Hold space for community gatherings via phone
For community members that engage in the same community events every week (e.g. church, sports), it might be very disorientating once forced to stop attending. Chances are if you’re finding it hard to disengage from weekly community gatherings that used to punctuate your week, other community members are likely resonating as well. To maintain contact and a sense of normalcy in weekly routines, it can be very beneficial to continue connecting to this community tribe in whatever format suits the majority of its members. This might look like holding a brief Bible study or other religious gathering over a group call for all to hear and participate in. It could also look like creating a WhatsApp group for your volleyball or rowing team, and flooding the usual training times with ideas for alternative workouts that everyone can try at home. Or perhaps it can be texting new recipes to your Baking Club colleagues, and sending each other pictures of your creations. In whatever time and mode that works for you, continue to hold that space for each other if possible, so that the community can be reminded of the strength found in connection.
Finding ways to stay connected can be the one of the best ways to maintain resilience in uncertain times.

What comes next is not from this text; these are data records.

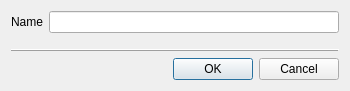
First picture: the form in lclib/qt/lc_qgroupdialog.ui, repository trevorsandy/lpub3d-ci, before the edit.
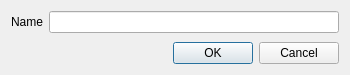
Second picture: the form after the edit.

The edit to the form file:
```diff
--- a/lclib/qt/lc_qgroupdialog.ui
+++ b/lclib/qt/lc_qgroupdialog.ui
@@ -7,7 +7,7 @@
     <x>0</x>
     <y>0</y>
     <width>350</width>
-    <height>91</height>
+    <height>75</height>
    </rect>
   </property>
   <property name="windowTitle">
@@ -31,16 +31,6 @@
      </item>
     </layout>
    </item>
-   <item>
-    <widget class="QFrame" name="frame">
-     <property name="frameShape">
-      <enum>QFrame::HLine</enum>
-     </property>
-     <property name="frameShadow">
-      <enum>QFrame::Raised</enum>
-     </property>
-    </widget>
-   </item>
    <item>
     <widget class="QDialogButtonBox" name="buttonBox">
      <property name="orientation">
```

If you or a loved one are living in a rural community during COVID-19, please know that you are not alone, and you have the entire world supporting you right now.